Know how to restore balance in your home/office

When you enter a room, few places look inviting & pleasing to the eyes. Whereas, others look cluttered.

Why does this happen? And how to correct it?
This happens when the design is not balanced.

Following are the basic things, need to be followed while designing any interior space or room.
There are six principles & five elements in interior designing.

This is the first blog in the series focused on “Principles and Elements of Designing

The First principle of designing is balance.


Balance is important in work, personal-life, relations, etc.

In interior design, we talk about visual balance.
When you keep one object near another they should look balanced. Each of the objects should have equal strength or importance.
When all the interesting elements are in one place, then the viewer’s gaze will be stuck only at that place. Then the rest of the place will get ignored.

To avoid this, balancing is important.
In designing, balance is of three types

1. Symmetrical balance or formal balance

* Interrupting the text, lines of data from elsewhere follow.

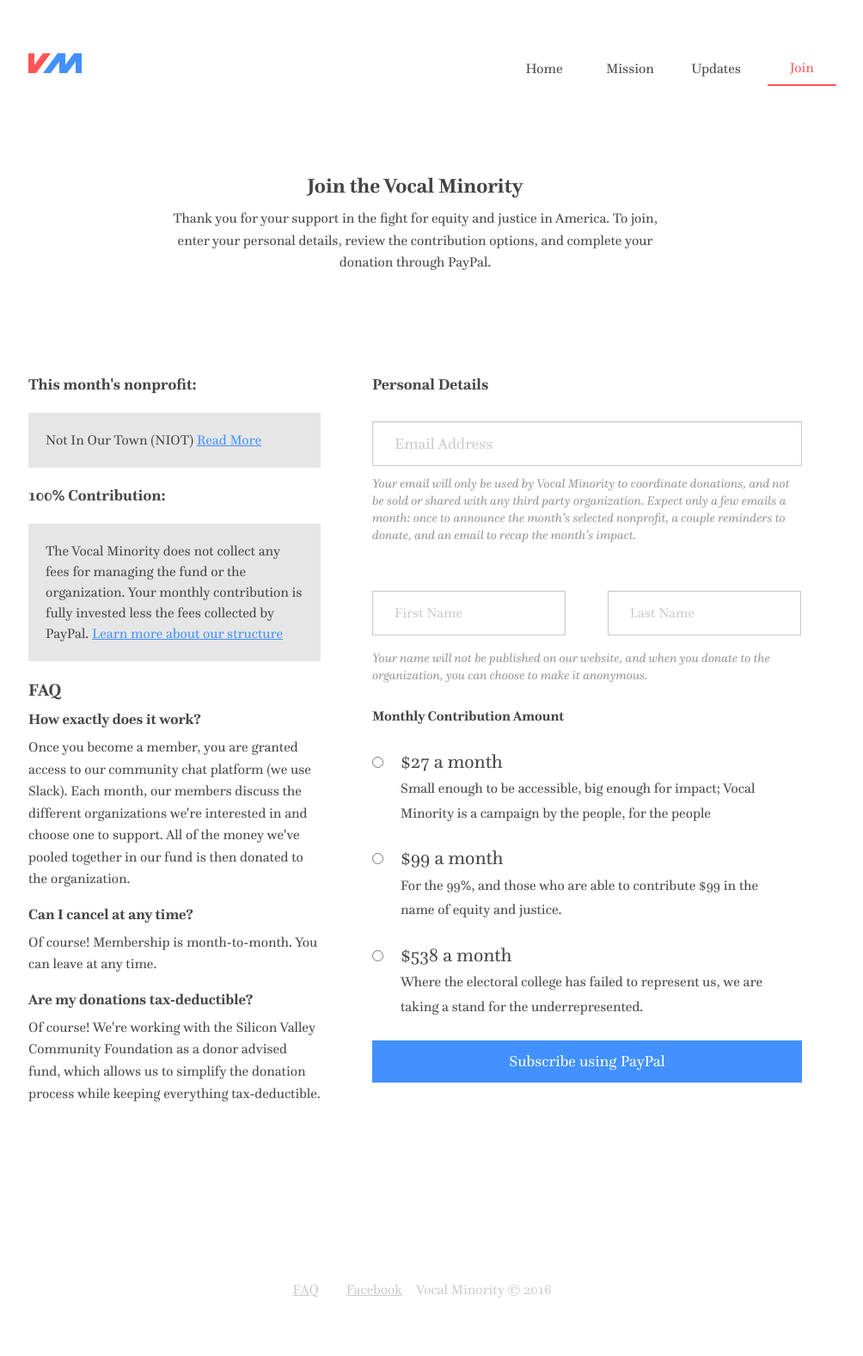
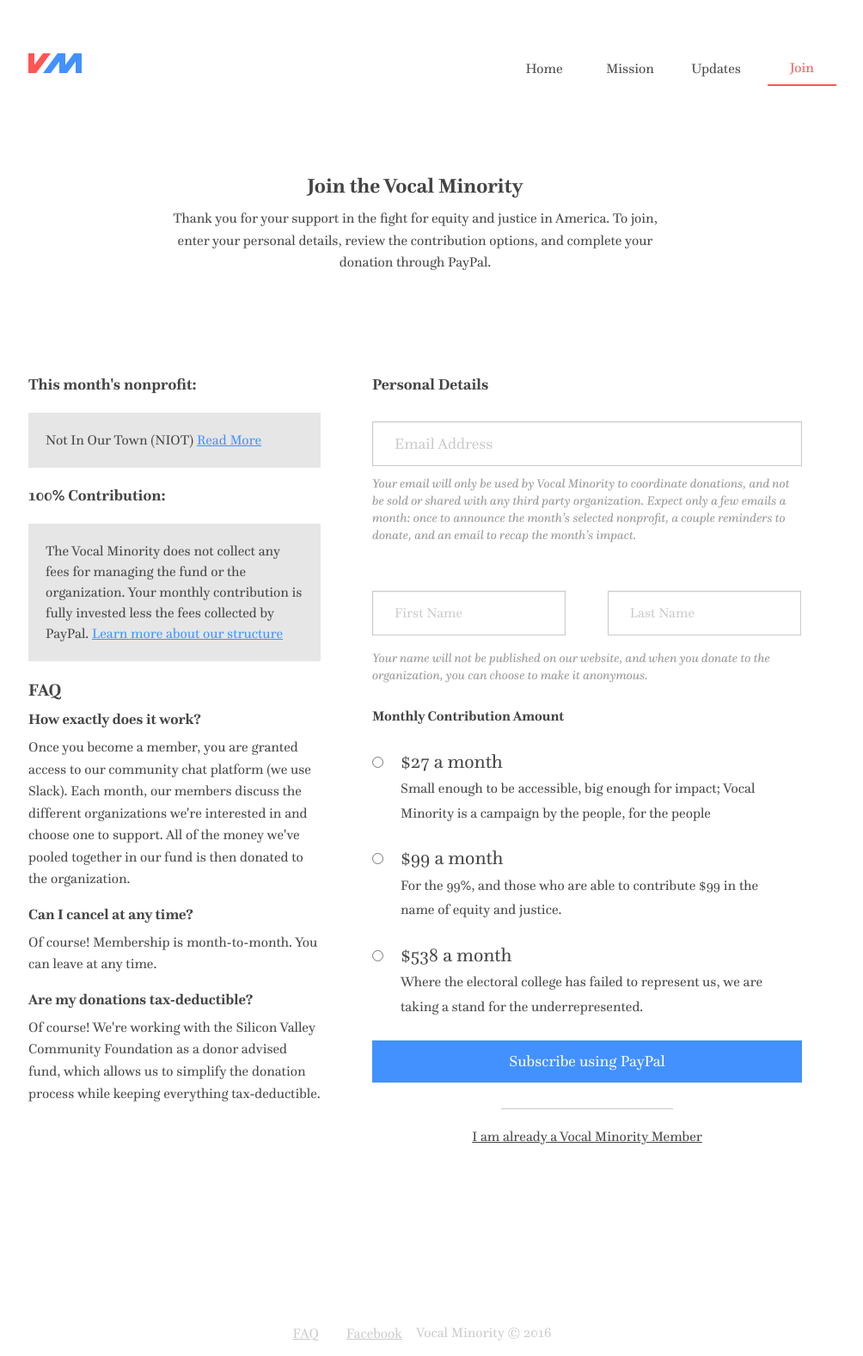
Before and after one commit to VocalMinority/vocalminority.us, a Jekyll site: the page built from join.html, in a window 1280 px wide. Shown: the whole page at 86% size, without its empty margins (157-1161 px from the left). Built offline with Jekyll 4.4.1, drawn with Linux system fonts in a browser that asks for light colours; nearby versions of some CDN libraries; comment, search, counter and statistics services are not loaded; before the commit the page ends 1527 px from its top, so only the background shows below that.

Commit message:
Add already a member link and factor donate link to frontmatter

```diff
--- a/_sass/components/_mailchimp.scss
+++ b/_sass/components/_mailchimp.scss
@@ -89,3 +89,11 @@
     }
   }
 }
+.already-a-member-separator {
+  width: 40%;
+  margin: 30px auto 20px auto;
+}
+a.already-a-member {
+  color: $black;
+  text-decoration: underline;
+}
--- a/join.html
+++ b/join.html
@@ -1,6 +1,7 @@
 ---
   layout: default
   title: Vocal Minority | Join
+  donate_link: https://www.paypal.com/cgi-bin/webscr?cmd=_s-xclick&hosted_button_id=MJWWTPT76CQ5J
 ---
 <section class="row join-header">
   <div class="columns medium-8 medium-centered text-center">
@@ -48,6 +49,10 @@
         <!-- real people should not fill this in and expect good things - do not remove this or risk form bot signups-->
         <div style="position: absolute; left: -5000px;" aria-hidden="true"><input type="text" name="b_fef66ca0dae42cef5892510c9_8ef5e4c5a7" tabindex="-1" value=""></div>
         <input type="submit" value="Subscribe using PayPal" name="subscribe" id="mc-embedded-subscribe" class="button expanded mc-embedded-subscribe">
+        <hr class="already-a-member-separator"/>
+        <p class="text-center">
+        <a class="already-a-member" href="{{page.donate_link}}">I am already a Vocal Minority Member</a>
+        </p>
         </div>
         <div id="mce-responses" class="clear">
           <div id="mce-error-response" class="response mce-error-response" style="display:none"></div>
@@ -58,7 +63,7 @@
       <h4>Thank you!</h4>
       <p>The next step is to pay with Paypal or credit card.</p>
       <p>Your commitment amount: <strong id="amount-to-donate">$27</strong></p>
-      <a href="https://www.paypal.com/cgi-bin/webscr?cmd=_s-xclick&hosted_button_id=MJWWTPT76CQ5J" class="button primary">Continue to Paypal</a>
+      <a href="{{page.donate_link}}" class="button primary">Continue to Paypal</a>
     </div>
   </div>
   <div class="columns medium-5 medium-pull-7">
```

The name itself tells that there will be symmetry in this. When an imaginary central line divides the objects, then the objects on one side will be same as the other side of the line.
Symmetrical balance is generally more formal.
It is suitable for a modern bedroom or living room to lend clean and calming aesthetics. This is easy to achieve.

In this picture, look at the front wall and all the accessories in it. Observe the symmetry in furniture, sofas, cushions, table lamps and ceiling lights.

2. Asymmetrical balance or informal balance

Symmetrical balance is so predictable that it may become stale and boring sometimes. So asymmetrical balance can be thought of.
In asymmetrical balance, objects on one side will not mirror on the other side. There will be good synchronisation & visual balance between both sides of the imaginary central line.

In this picture, front wall is in symmetry. When you look at the furniture arrangement and accessories, they are different in size and shape but similar in color. Look at door on left side and mirrors on the right side. This represents asymmetry yet balanced.

3. Radial balance

This is for circular objects.
It radiates from the center point like the spokes of a wheel or the rays of the sun.
Here the circular table surrounds chairs, stools or puffies. They are placed at an equal distance from the table.
This can create a comfortable design for a group of people. Concentric circles on the ceiling are another example of it.

Catch you in the next blog with the next principle “Rhythm“.